Dragon Series: Baby Dragon, Flying High, Twist, Flying Low 
Tabletop/Child's Pose/Downward-Facing Dog
Banana
Savasana
Sunday Morning Yin Class (90 minutes)
Sukhasana: Nadi Shodhana (Alternate Nostril Breathing)
Butterfly with Twists
Anahatasana (with blocks option)
Sphinx/Seal Pose
Tabletop/Downward-Facing Dog (counterpose)
Swan
Child's Pose
Saddle Pose
Supported Bridge Pose
Savasana

Shoelace Pose with Side Bend

Half Frog with Side Bend

Caterpillar Pose

Banana Pose

Full images and descriptions of all postures practiced in training manual.

Music & Yin Yoga

Soft instrumental music is a lovely complement for Yin Yoga Yoga. I prefer music without lyrics, which can distract the students. For general Yin classes I often collaborate with my friend, the talented guitarist Bryan Zink,

who's music is serene and beautiful. I also play his tracks during my Gentle and Vinyasa classes --- 

students always compliment his music!

However, the practice of Yin Yoga invites dharana (concentration; single-pointed focus). Music, in this sense, can be a crutch. For students looking to strengthen their concentration and quiet mental fluctuations, no music is suggested.

Music for Yin Yoga

Friday Night Yin Yoga Class Playlist:

"At Ease" by Steve Gorn, album At Ease

"Reflection" by Bryan Zink, album Music to Breathe To

"Enchanted Dream" by Soulfood, album Yoga Groove 2

"HC 8 Bliss" by Wah!, album Healing: A Vibrational Exchange

"Ohroo" by Biomusique, album The 10,000 Steps

"Ritual" by Beth Quist, album Shall We Dance

"Om Ahh Hum" by Jane Winther, album Mantra

Saturday Morning Yin Yoga Class Playlist:

"Shanti (Peace Out)" by MC Yogi, album Elephant Power

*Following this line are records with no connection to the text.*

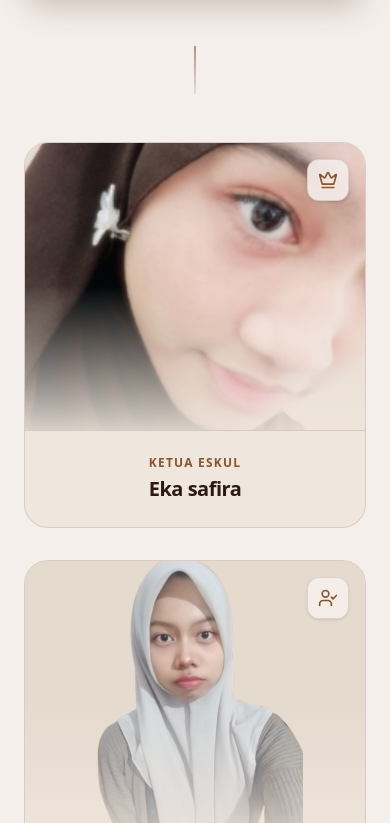
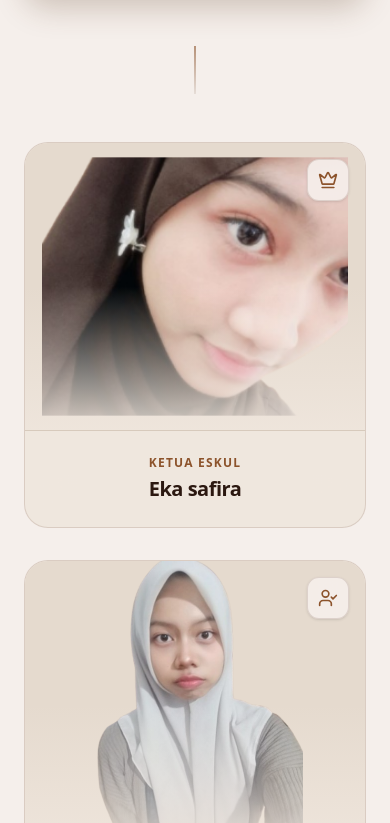
Before and after one commit to Nashzz741/tataboga, a Next.js app: page / in a window 390 px wide. Shown: the part 4401-5224 px from the top of the page. Built offline with nearby package versions, Linux system fonts and the light colour scheme.

Commit message:
tambah semua file proyekk

```diff
--- a/src/components/Struktur.tsx
+++ b/src/components/Struktur.tsx
@@ -32,7 +32,7 @@
       name: "Eka safira",
       role: "Ketua Eskul",
       image: "image.png",
-      transform: { scale: 1.2, x: "0%", y: "0%", fit: "cover" as const },
+      transform: { scale: 0.9, x: "0%", y: "0%", fit: "cover" as const },
       icon: <Crown className="w-5 h-5 text-[#8C532B]" />,
     },
     {
@@ -225,7 +225,7 @@
           <div className="w-0.5 h-12 bg-[#5C3A21]/10" />
 
           {/* ABSENSI (1-2) */}
-          <div className="grid grid-cols-1 md:grid-cols-2 gap-8 w-full max-w-3xl">
+          <div className="grid grid-cols-1 md:grid-cols-3 gap-8 w-full max-w-5xl">
             {structureData.absensi.map((item, index) => (
               <motion.div
                 key={index}
```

"Healing Earth" by Anugama, album Healing

"The Flow and Let Go (Heart Chakra Meditation)" by Anugama, album Healing

"Aquarius (Crown Chakra Meditation)" by Anugama, album Healing

"Caeli et Terra" by Biomusique, album The 10,000 Steps

QUOTES

"I feel like I worked harder these past few months than I’ve ever worked before. Nothing extraordinary, really, but the stuff of a full life, a life that remains interesting by constantly challenging me.

Yesterday I took a breath. And in that breath, I felt vulnerability flood through my body. An ache that makes your heart tweak. An openness that scares you. A trembling in your upper arms. A twinge behind your eyes.

This is what happens in yin yoga. In yin yoga, you hold a pose for a long time, maybe five minutes, maybe ten. You breathe deep and settle in. You find your edge. You surrender and let the body do its own yoga for a while. The connective tissue stretches. The body unwinds, unravels. Your teacher tells you stories to keep your mind out of it.

And then you slowly come out of the pose. Your limbs remember they are part of you. And a vulnerable ache will often bloom there, right where you opened up.

It passes. You go on to the next pose. But you remember it, deep in your cells. You remember the space that exists there, below the level of bone and flesh. It beguiles and scares you at the same time.

This is the consequence of opening."

 - Brenda Miller, Going OM: Real-Life Stories on and off the Yoga Mat

"I believe that those of us who practice yoga have been sent to yoga by our pain. We embarked on this path because we had a hunch there must be a better way. We have grown tired of our perfectionism, our unhappy relationships with our bodies, our inability to love completely or be loved completely, our endless resentments and sorrows, our sense that we could become greater than we are but we are somehow blocked​. Many of us have had considerable good fortune. We were blessed with the nice smile, the right education, the right opportunities. We may have loving partners, good work, healthy families. Yet we've found that arranging our externals in just the right way doesn't bring us the happiness we hoped it would. The resting place seems to be just over the next hill. And we have grown tired. We come to yoga in the grip of avidya. We come to yoga not knowing where we came from or who we are. On our mats we find the truth."

 - Rolf Gates, Meditations from the Mat